_Your goal_. Gather each line of the entries below that includes "emails".

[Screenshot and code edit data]
BEGIN

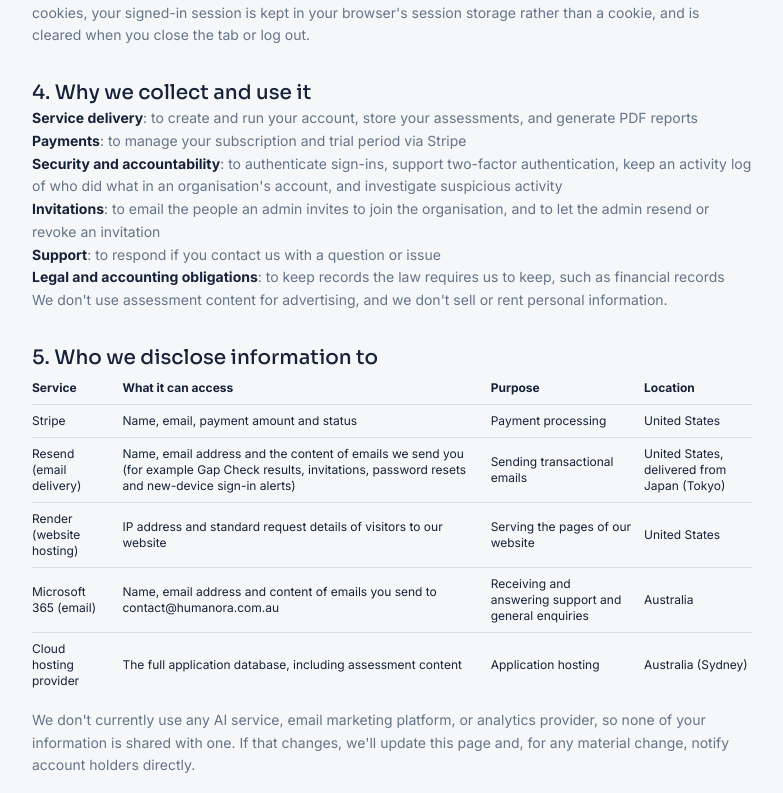
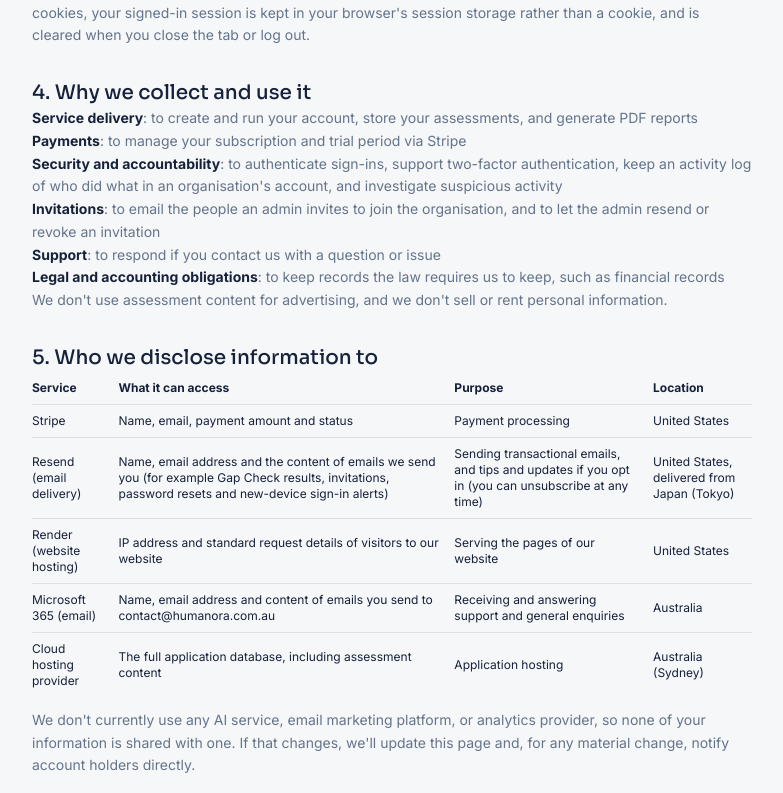
Before and after one commit to sventer667/psychsafe-web, a React (Vite) app in the folder client/: page /privacy in a window 1280 px wide. Shown: the part 1413-2206 px from the top of the page, without its empty margins (248-1031 px from the left). Built offline with nearby package versions, Linux system fonts and the light colour scheme; no server answers.

Commit message:
Privacy v1.3: optional tips and updates emails

```diff
--- a/client/src/pages/Privacy.tsx
+++ b/client/src/pages/Privacy.tsx
@@ -2,7 +2,7 @@ import { LegalLayout } from '../components/LegalLayout'
 
 export function Privacy() {
   return (
-    <LegalLayout title="Privacy Policy" version="1.2" effectiveDate="November 2026">
+    <LegalLayout title="Privacy Policy" version="1.3" effectiveDate="November 2026">
       <section>
         <h2>1. Scope</h2>
         <p>
@@ -104,7 +104,7 @@ export function Privacy() {
             <tr className="border-b border-border">
               <td className="py-2 pr-3 text-ink">Resend (email delivery)</td>
               <td className="py-2 pr-3">Name, email address and the content of emails we send you (for example Gap Check results, invitations, password resets and new-device sign-in alerts)</td>
-              <td className="py-2 pr-3">Sending transactional emails</td>
+              <td className="py-2 pr-3">Sending transactional emails, and tips and updates if you opt in (you can unsubscribe at any time)</td>
               <td className="py-2">United States, delivered from Japan (Tokyo)</td>
             </tr>
             <tr className="border-b border-border">
```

END

_Answer to the exercise_.
Privacy v1.3: optional tips and updates emails
               <td className="py-2 pr-3">Name, email address and the content of emails we send you (for example Gap Check results, invitations, password resets and new-device sign-in alerts)</td>
-              <td className="py-2 pr-3">Sending transactional emails</td>
+              <td className="py-2 pr-3">Sending transactional emails, and tips and updates if you opt in (you can unsubscribe at any time)</td>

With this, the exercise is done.